■ Work task:
Search the records for the word "favicon" and report each line that has it.

Dataset records:
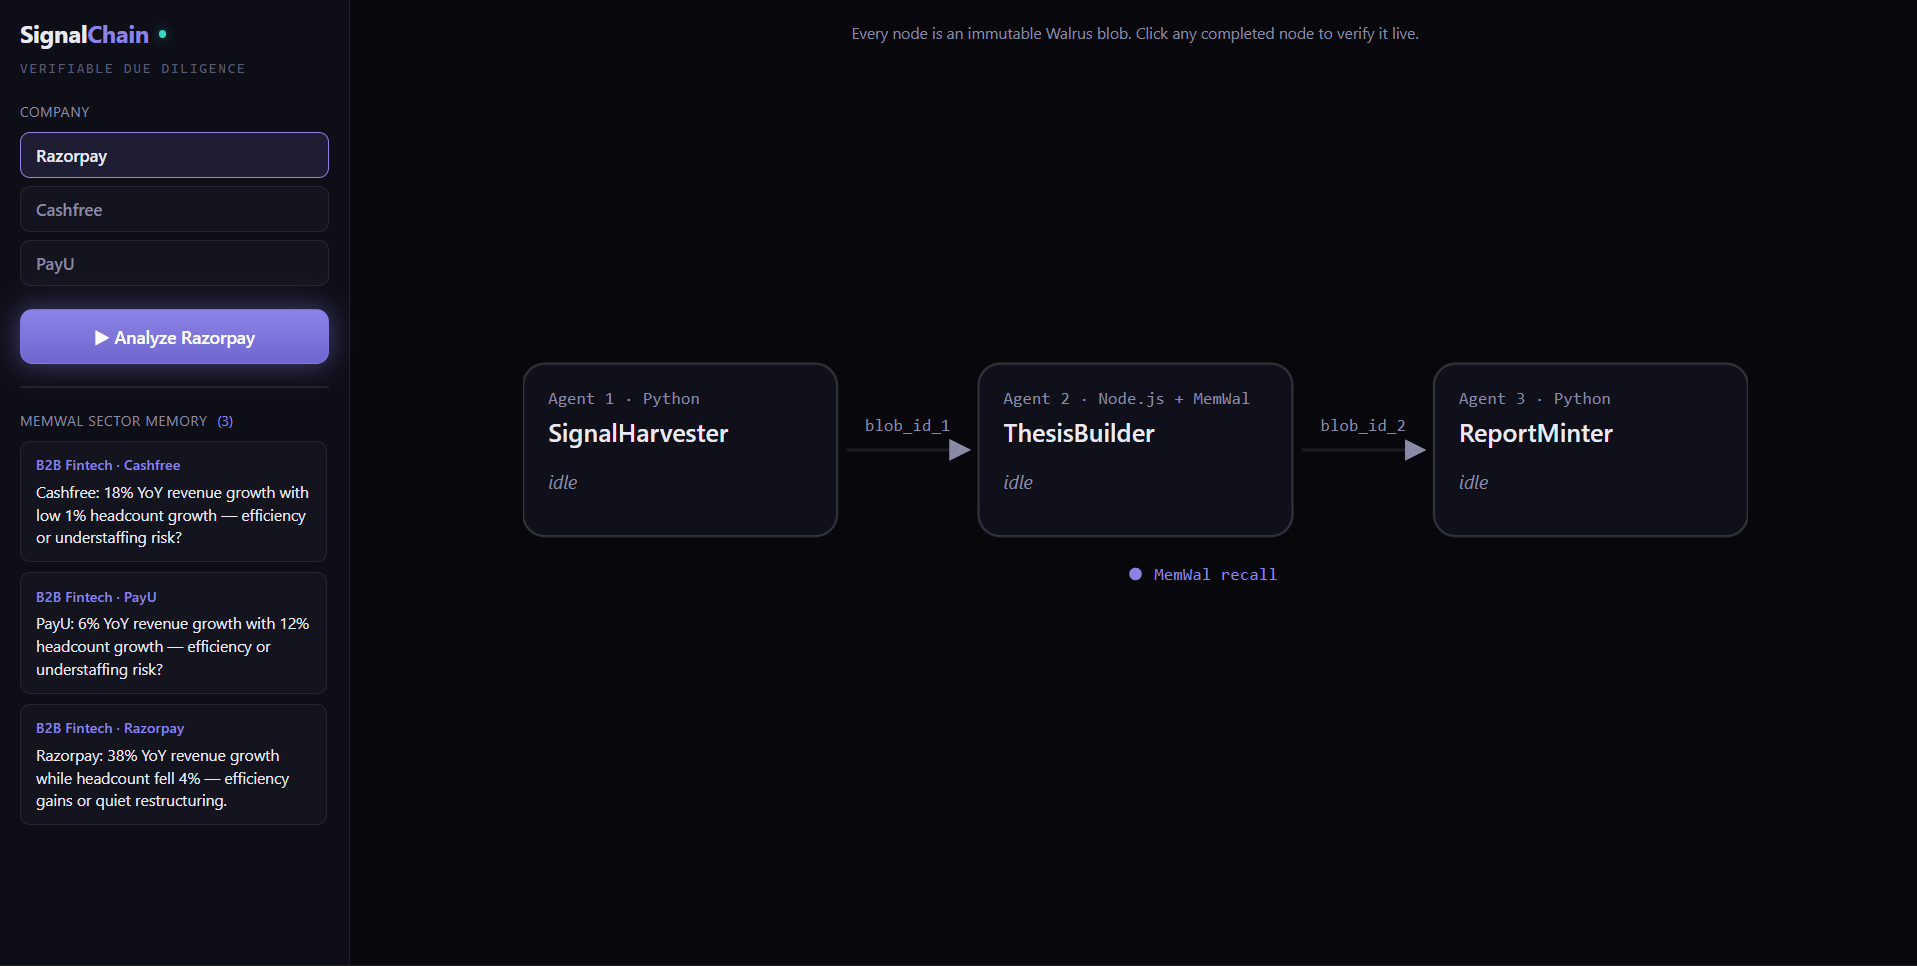
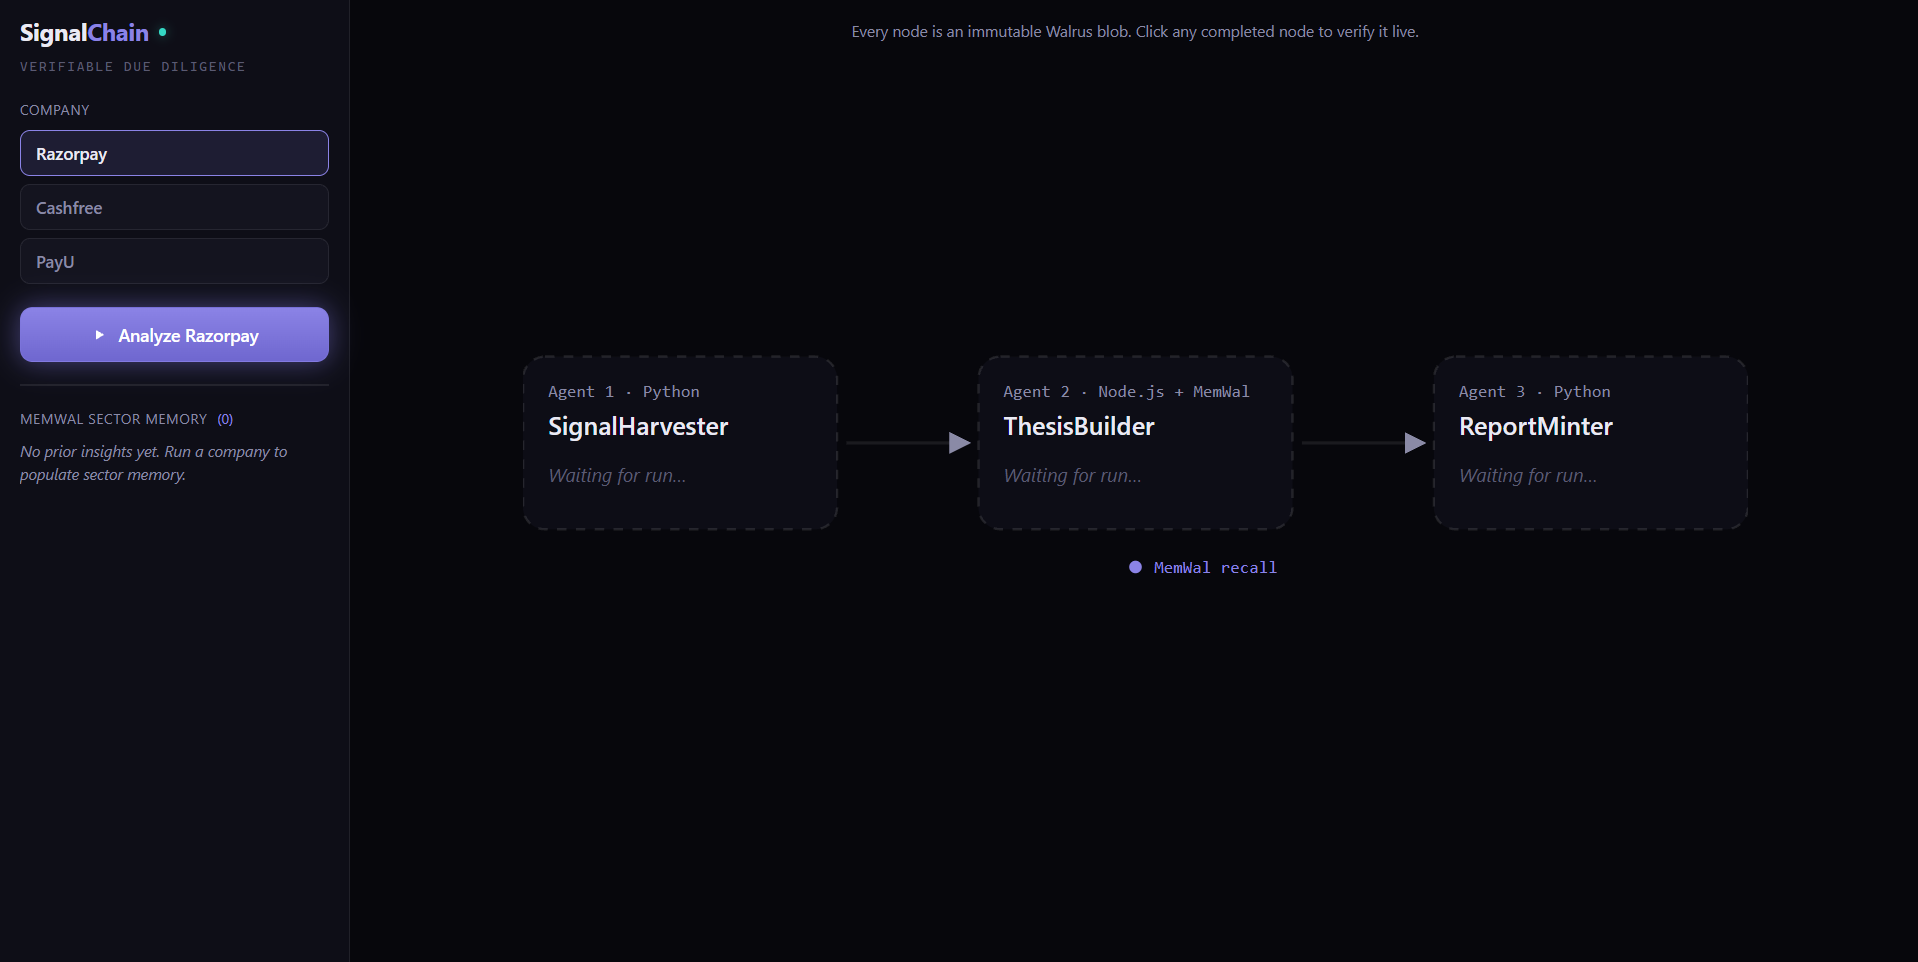
docs: make submission ready
- Add README.md
- Add .env.example template
- Add MIT LICENSE

diff --git a/README.md b/README.md
@@ -1,0 +1,212 @@
+<div align="center">
+
+# SignalChain
+
+![SignalChain](./docs/dashboard.png)
+
+**Multi-agent financial due diligence where every claim is a cryptographic receipt — not a language model's best guess.**
+
+
+[![Walrus](https://img.shields.io/badge/storage-Walrus-7F77DD)](https://www.walrus.xyz/)
+[![MemWal](https://img.shields.io/badge/memory-MemWal-2dd4bf)](https://docs.wal.app/walrus-memory)
+[![Python](https://img.shields.io/badge/agents-Python%20%2B%20FastAPI-3776AB)](https://fastapi.tiangolo.com/)
+[![TypeScript](https://img.shields.io/badge/agent2-Node.js%20%2B%20TS-3178C6)](https://www.typescriptlang.org/)
+[![Next.js](https://img.shields.io/badge/dashboard-Next.js%2014-000000)](https://nextjs.org/)
+[![Groq](https://img.shields.io/badge/LLM-Groq%20Llama%203.3-F55036)](https://groq.com/)
+
+*Built for the SUI Overflow Hackathon — Walrus Track.*
+
+**[🔗 Live dashboard](https://signalchain-six.vercel.app)** · **[🎬 Demo video](https://drive.google.com/file/d/1e5zgcuPEK45Ry_INzVqR_QnCuJoXVrlS/view)**
+<br><sub>free-tier backends sleep when idle — the first run may take ~30–50s to wake</sub>
+
+[Demo](#-demo) · [How it works](#-how-it-works) · [Setup](#-setup) · [Verify it yourself](#-verify-it-yourself) · [Walrus Track alignment](#-walrus-track-alignment)
+
+</div>
+
+---
+
+## The problem
+
+AI research tools hallucinate citations. They generate confident prose with footnotes the model *invented* — and there is no way to prove a claim actually came from real data. For a financial analyst, "trust the model" is not a due-diligence process.
+
+## The idea
+
+SignalChain runs a **three-agent pipeline** that turns raw company signals into an investment memo. Every reasoning step — raw signals → analysis thesis → final report — is written to [Walrus](https://www.walrus.xyz/) as an **immutable, content-addressed blob**, and each artifact **embeds the blob ID of the artifact it was derived from**.
+
+The result is a verifiable chain of custody. Anyone can click a claim in the final report and trace it back, blob by blob, to the source data on a decentralized network. **No central database. No hallucinated citations.** If a blob ID resolves, the artifact is real and unaltered; tamper with it and the content address changes.
+
+```
+   ┌──────────────────┐   blob_id_1   ┌──────────────────┐   blob_id_2   ┌──────────────────┐
+   │  SignalHarvester │ ─────────────▶│   ThesisBuilder  │ ─────────────▶│   ReportMinter   │
+   │     Agent 1      │               │     Agent 2      │               │     Agent 3      │
+   │     (Python)     │               │ (Node.js+MemWal) │               │     (Python)     │
+   └──────────────────┘               └────────┬─────────┘               └──────────────────┘
+        │ writes                                │ recall / remember               │ writes
+        ▼                                       ▼                                  ▼
+   ┌─────────────────────────────────┐   ┌──────────────┐            ┌────────────────────────┐
+   │     Walrus (blob_id_1)          │   │   MemWal     │            │   Walrus (blob_id_3)   │
+   │     raw signals                 │   │ sector memory│            │   report + chain{1,2}  │
+   └─────────────────────────────────┘   └──────────────┘            └────────────────────────┘
+                          ▲                                                        │
+                          └──────────  Next.js dashboard (SSE + live blob inspector) ──────────┘
+```
+
+## What it does
+
+Pick a company (Razorpay, Cashfree, or PayU) and run the pipeline. Three agents execute in sequence, each emitting a Walrus blob ID over a live **Server-Sent Events** stream that lights up the dashboard in real time:
+
+1. **SignalHarvester** (Agent 1, Python) loads the company's raw signals — financials, engineering activity, headcount, news — and writes them to Walrus → `blob_id_1`.
+2. **ThesisBuilder** (Agent 2, Node.js) reads `blob_id_1`, **recalls prior insights about the sector from MemWal**, asks an LLM for a bull/bear thesis, stores its key insight back into MemWal, and writes the thesis to Walrus → `blob_id_2` (which embeds `source_blob_id = blob_id_1`).
+3. **ReportMinter** (Agent 3, Python) reads both upstream blobs, generates a Markdown investment memo with a Provenance section, and writes the final artifact to Walrus → `blob_id_3` (which embeds `chain = { blob_id_1, blob_id_2 }`).
+
+### Dashboard features
+
+- **Live pipeline graph** — three nodes light up as real blobs land (backend-driven `running → complete` states, spinner + "Writing to Walrus…").
+- **Blob inspector** — click any node to fetch its blob *live* from the Walrus aggregator and view the raw JSON.
+- **Verify chain** — on the thesis node, one click resolves `source_blob_id` and opens the exact raw data the thesis was built from. *This is the proof.*
+- **Provenance trace** — the inspector's Provenance tab renders the full `report → thesis → signals` ancestry; click any ancestor to re-root and load it live.
+- **Confidence gauge** — the thesis node shows the model's `confidence_score` as a radial gauge once the blob resolves.
+- **MemWal sector memory panel** — shows accumulated cross-run insights (deduped); flashes when a new one is stored.
+- **Run history** — a timeline strip records every completed run; click any blob block to reopen it in the inspector.
+- **View Full Report** — renders the final Markdown memo, with its provenance, beautifully on screen for the analyst.
+
+## 🎬 Demo
+
+> **▶ Watch the 3-minute demo:** [Demo Video](https://drive.google.com/file/d/1e5zgcuPEK45Ry_INzVqR_QnCuJoXVrlS/view)
+
+Walk-through (matches the demo video):
+
+1. Select **Razorpay**, click Run. Watch the three nodes light up sequentially — each shows a spinner + "Writing to Walrus…", then its blob ID.
+2. Click **node 1** → the inspector shows the raw signals JSON and the live Walrus aggregator URL. *"This data lives on a decentralized network — not on our server."*
+3. Click **node 2** → the thesis JSON with `source_blob_id` highlighted. Click **Verify chain** → `blob_id_1` loads into the inspector. *"Cryptographic provenance — every claim traces back to source."*
+4. Click **node 3**, then **View Full Report** → the rendered due-diligence memo with its Provenance section.
+5. Select **Cashfree**, click Run. The MemWal panel flashes as the **Razorpay insight is recalled**, and the Cashfree thesis references Razorpay. *"The system gets smarter across runs — memory is portable and verifiable."*
+
+> **Pre-warm before recording:** run Razorpay once first. Identical content re-written to Walrus returns `alreadyCertified` and resolves faster.
+
+## 🔍 How it works
+
+**The blob chain.** Every artifact is JSON written to Walrus via a single `PUT /v1/blobs?epochs=5`, which returns a content-addressed `blobId`. Because each downstream artifact stores the blob ID of its input (`source_blob_id` on the thesis, `chain.{blob_id_1, blob_id_2}` on the report), the three blobs form a directed, tamper-evident chain. Verification is just reading blobs back from the public aggregator (`GET /v1/blobs/{id}`) and checking that the IDs line up — **no trust in our server is required, because our server never stores the data.**
+
+**Why this kills hallucinated citations.** A normal LLM research tool emits prose with citations the model invented. Here, the thesis *cannot* reference a source it didn't actually read, because `source_blob_id` is the literal address of the bytes Agent 2 fetched, and the report carries both upstream IDs forward. The provenance is **structural, not promised**.
+
+**Cross-run memory.** Agent 2 is th     e only service that touches MemWal. After writing each thesis it stores a one-sentence insight into a shared sector namespace (`MEMWAL_NAMESPACE`); on the next run, `recall()` surfaces those prior insights as context — so analyzing Cashfree after Razorpay produces a thesis that explicitly references what was learned about Razorpay. Memory is portable (it lives on Walrus, not in our process) and accumulates across sessions.
+
+## 🧱 Tech stack
+
+| Layer | Technology | Role |
+| --- | --- | --- |
+| Agents 1 & 3 | Python 3 + FastAPI + httpx | Walrus read/write, orchestration, SSE |
+| Agent 2 | Node.js + Express + TypeScript (tsx) | Thesis building — the only MemWal client |
+| Persistent storage | **Walrus** testnet (HTTP API) | Immutable blob chain for all artifacts |
+| Long-term memory | **MemWal** (`@mysten-incubation/memwal`) | Cross-session sector insights |
+| LLM | Groq (`llama-3.3-70b-versatile`) | Thesis (temp 0.3) + report (temp 0.2) |
+| Dashboard | Next.js 14 (Pages Router) + React 18 | SSE pipeline graph, live blob inspector |
+| Transport | Server-Sent Events + asyncio queues | Real-time stage updates — no broker, no Redis |
+
+## 📁 Project structure
+
+```
+SignalChain/
+├── python-agents/              # FastAPI orchestrator + Agents 1 & 3
+│   ├── main.py                 #   pipeline orchestration, SSE, /internal/write-blob
+│   ├── walrus.py               #   read_blob() / write_blob()
+│   ├── groq_llm.py             #   async Groq client (report assembly)
+│   ├── spike.py                #   Walrus round-trip check
+│   ├── agents/
+│   │   ├── signal_harvester.py #   Agent 1
+│   │   └── report_minter.py    #   Agent 3
+│   └── mock_data/              #   razorpay / cashfree / payu signals (JSON)
+├── agent2/                     # Agent 2 — ThesisBuilder (Node.js + MemWal)
+│   ├── index.ts                #   Express: POST /analyze, GET /memories
+│   ├── memwal.ts               #   storeInsight() / recallSectorContext()
+│   ├── groq.ts                 #   runThesisLLM()
+│   ├── walrus.ts               #   readBlob()
+│   └── spike.ts                #   MemWal store+recall check
+├── dashboard/                  # Next.js verification dashboard
+│   ├── pages/index.tsx         #   three-panel layout
+│   ├── pages/_document.tsx     #   favicon + meta tags
+│   ├── pages/api/resolve/      #   Walrus aggregator proxy
+│   ├── public/favicon.svg      #   logo / favicon
+│   └── components/             #   PipelineGraph / BlobInspector / MemoryPanel / ReportModal / Timeline / icons
+└── .env.example
+```
+
+## ⚙️ Setup
+
+**Prerequisites:** Python 3.11+, Node.js 18+, a [Groq API key](https://console.groq.com/), and a MemWal account.
+
+```bash
+# 1. Copy the env template
+cp .env.example .env
+
+# 2. Create a MemWal account + delegate key (testnet) at https://staging.memory.walrus.xyz
+#    Fill these into .env:
+#      MEMWAL_PRIVATE_KEY, MEMWAL_ACCOUNT_ID   (from MemWal)
+#      GROQ_API_KEY                            (from Groq)
+#    Walrus testnet needs no auth — the defaults already work.
+
+# 3. Install dependencies
+cd python-agents && pip install -r requirements.txt && cd ..
+cd agent2        && npm install && cd ..
+cd dashboard     && npm install && cd ..
+```
+
+## ▶ Running locally
+
+```bash
+cd python-agents && python -m uvicorn main:app --port 8000   # FastAPI orchestrator  :8000
+cd agent2        && npm run start                            # Agent 2 (Express)     :3001
+cd dashboard     && npm run dev                              # Dashboard (Next.js)   :3000
+```
+
+Then open **http://localhost:3000**.
+
+## ✅ Verify it yourself
+
+**Day-1 spikes (prove the infrastructure):**
+
+```bash
+python python-agents/spike.py     # Walrus read/write round-trip (no creds needed)
+cd agent2 && npm run spike        # MemWal store + recall (needs your MemWal creds)
+```
+
+**Full pipeline via CLI (no dashboard):**
+
+```bash
+curl -X POST "http://localhost:8000/run-pipeline?company=Razorpay&sector=B2B+Fintech"
+curl -N  "http://localhost:8000/pipeline/stream/{run_id}"     # SSE: running/complete events with blob IDs
+```
+
+**Confirm the chain on the public network — straight from Walrus, bypassing our app entirely:**
+
+```bash
+curl "https://aggregator.walrus-testnet.walrus.space/v1/blobs/{blob_id_2}"   # thesis → has source_blob_id == blob_id_1
+curl "https://aggregator.walrus-testnet.walrus.space/v1/blobs/{blob_id_3}"   # report → has chain.{blob_id_1, blob_id_2}
+```
+
+## 🏆 Walrus Track alignment
+
+- **Long-term memory** — Agent 2 uses **MemWal** to store a one-sentence insight per analysis into a shared sector namespace and `recall()`s them on later runs. Sector knowledge accumulates across sessions and is referenced explicitly in subsequent theses (e.g. the Cashfree thesis cites Razorpay).
+- **Persistent data** — every artifact (raw signals, thesis, report) is a **Walrus** blob. There is no application database; the blob store *is* the system of record, and MemWal's memories are themselves backed by Walrus.
+- **Artifact-driven workflow** — the pipeline is a chain of artifacts: `raw signals (blob_id_1) → thesis (blob_id_2) → report (blob_id_3)`. Each stage's output is a durable, content-addressed Walrus blob that the next stage reads as input.
+- **Verifiable AI** — the blob-ID chain proves reasoning provenance. The thesis embeds `source_blob_id`; the report embeds `chain.{blob_id_1, blob_id_2}`. Any reader can resolve those IDs against the public aggregator and confirm exactly which data each conclusion was built from — making citation hallucination **structurally impossible**.
+
+## 🛠 Troubleshooting
+
+- **Walrus testnet is slow** (5–30s per write). The dashboard shows live loading states; the orchestrator emits an error event if a Walrus call exceeds 45s. Pre-warming with one Razorpay run makes the demo snappy (`alreadyCertified`).
+- **MemWal `recall()` returns empty on the second run** — make sure `MEMWAL_NAMESPACE` is identical across runs and that the first run's `storeInsight` completed.
+- **Node fails to reach the MemWal relayer** (intermittent `ENOTFOUND` / connect timeout) — Agent 2 forces IPv4-first DNS and retries; `storeInsight` is non-fatal so a relayer blip never sinks the pipeline.
+- **`pip` / user-site issues** — install into a clean virtualenv if your global pip is broken.
+
+## 📄 License
+
+[MIT](./LICENSE)
+
+---
+
+<div align="center">
+
+*No database. No middleman. Click any node to verify.*
+
+</div>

■ Answer to the problem:
+│   ├── pages/_document.tsx     #   favicon + meta tags
+│   ├── public/favicon.svg      #   logo / favicon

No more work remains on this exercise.